Show each line from the records below in which the word "value" occurs.

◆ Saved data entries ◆
.....
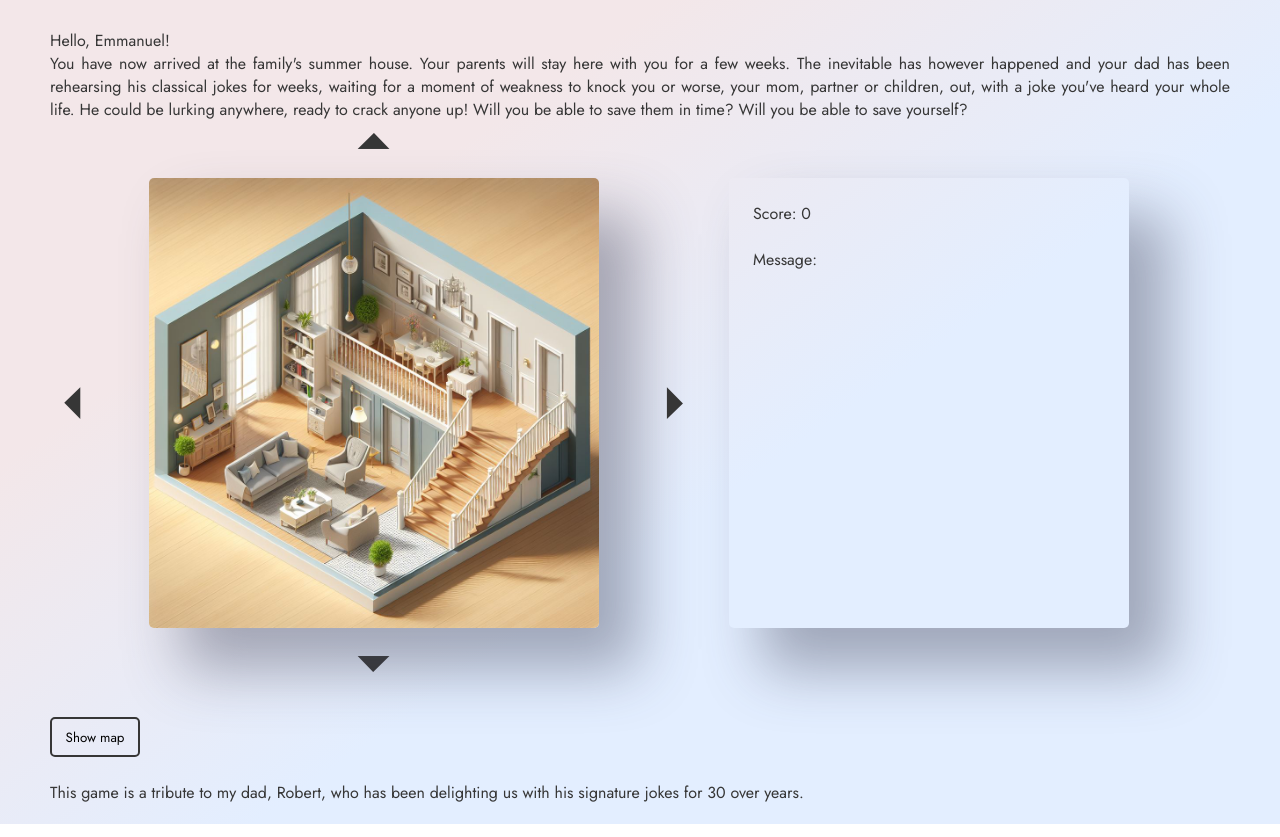
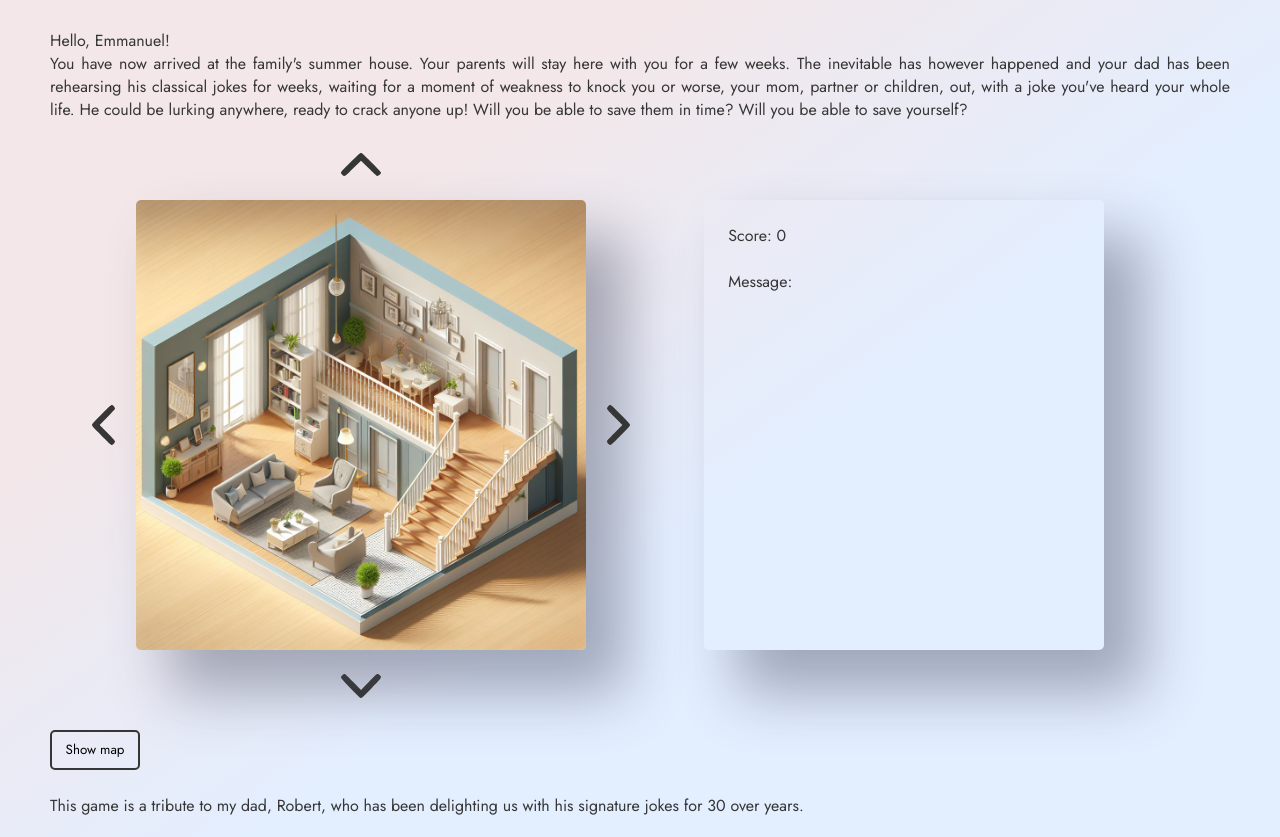
Before and after one commit to dotnetemmanuel/DadRising, a plain HTML site: page index.html in a window 1280 px wide. Shown: the part 69-906 px from the top of the page. Drawn offline with Linux system fonts and the light colour scheme; no server answers.

Commit message:
changed buttons into image inputs

```diff
--- a/CSS/styles.css
+++ b/CSS/styles.css
@@ -107,13 +107,14 @@ h1 {
       grid-template-rows: repeat(3 1fr);
       grid-template-columns: minmax(200px 500px) 1fr;
       column-gap: 2rem;
+      margin-top: 2rem;
 }
 
 
 .image_container {
       display: grid;
       grid-template-rows: subgrid;
-      grid-template-columns: 3rem 1fr 3rem;
+      grid-template-columns: 50px minmax(1fr 450px) 50px;
       grid-row: 2;
       grid-column: 1;
 }
@@ -137,42 +138,44 @@ h1 {
       max-width: 350px;
 }
 
-.main input {
+input[type="image"] {
       background-color: transparent;
       border: none;
       font-size: 3rem;
       color: var(--dark-grey);
-      font-family: Arial, Helvetica, sans-serif;
 }
 
 .button_up {
       grid-row: 1;
       grid-column: 1;
-      width: 50px;
+      width: 40px;
       justify-self: center;
-      align-self: end;
+      padding-bottom: 1.5rem;
+
 }
 
 .button_down {
       grid-row: 3;
       grid-column: 1;
-      width: 50px;
+      width: 40px;
       justify-self: center;
-      align-self: start;
+      padding-top: 1.5rem;
 }
 
 .button_left {
       grid-row: 1;
       grid-column: 1;
-      width: 50px;
+      height: 40px;
       justify-self: end;
+      align-self: center;
 }
 
 .button_right {
       grid-row: 1;
       grid-column: 3;
-      width: 50px;
+      height: 40px;
       justify-self: start;
+      align-self: center;
 }
 
 .game_session {
--- a/index.html
+++ b/index.html
@@ -28,6 +28,7 @@
                   <input type="button" value="Play again" id="replay" class="replay">
             </section>
       </div>
+
       <h1 id="title" class="title">Dad Rising: A Family Adventure</h1>
       <p>Hello, Emmanuel!</p>
       <p>You have now arrived at the family's summer house. Your parents will stay here with you for a few weeks. The
@@ -38,19 +39,20 @@
             anywhere, ready to crack anyone up! Will you be able to save them in time? Will you be able to save
             yourself?</p>
 
-
       <main class="main">
-            <input type="button" value="🞁" id="button_up" class="button_up">
-            <input type="button" value="🞃" id="button_down" class="button_down">
-
+            <input type="image" id="button_up" class="button_up" src="./images/icons/up-arrow.svg" alt="Button up">
+            <input type="image" id="button_down" class="button_down" src="./images/icons/down-arrow.svg"
+                  alt="Button down">
 
             <section id="image_container" class="image_container">
-                  <input type="button" value="🞀" id="button_left" class="button_left">
-
+                  <input type="image" id="button_left" class="button_left" src="./images/icons/left-arrow.svg"
+                        alt="Button left">
                   <img id="room_image" class="room_image" src="./images/rooms/2-2.jpg" alt="Room">
                   <img id="character_image" class="character_image" src="" alt="Character">
-                  <input type="button" value="🞂" id="button_right" class="button_right">
+                  <input type="image" id="button_right" class="button_right" src="./images/icons/right-arrow.svg"
+                        alt="Button right">
             </section>
+
             <section id="game_session" class="game_session">
                   <section id="score_section" class="score_section">
                         <p id="score" class="score"></p>
@@ -62,14 +64,10 @@
             </section>
 
       </main>
-      <!-- style="filter: brightness(0%);" -->
-
 
       <div id="map_button" class="map_button">
             <input type="button" value="Show map" id="show_map" class="show_map">
       </div>
-
-
 
       <table id="game_map" class="game_map" border=1>
 
```
Also changed, not shown: images/icons/down-arrow.svg (added), images/icons/left-arrow.svg (added), images/icons/right-arrow.svg (added), images/icons/up-arrow.svg (added).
.....
◆ WRITTEN REPLY ◆
                   <input type="button" value="Play again" id="replay" class="replay">
-            <input type="button" value="🞁" id="button_up" class="button_up">
-            <input type="button" value="🞃" id="button_down" class="button_down">
-                  <input type="button" value="🞀" id="button_left" class="button_left">
-                  <input type="button" value="🞂" id="button_right" class="button_right">
             <input type="button" value="Show map" id="show_map" class="show_map">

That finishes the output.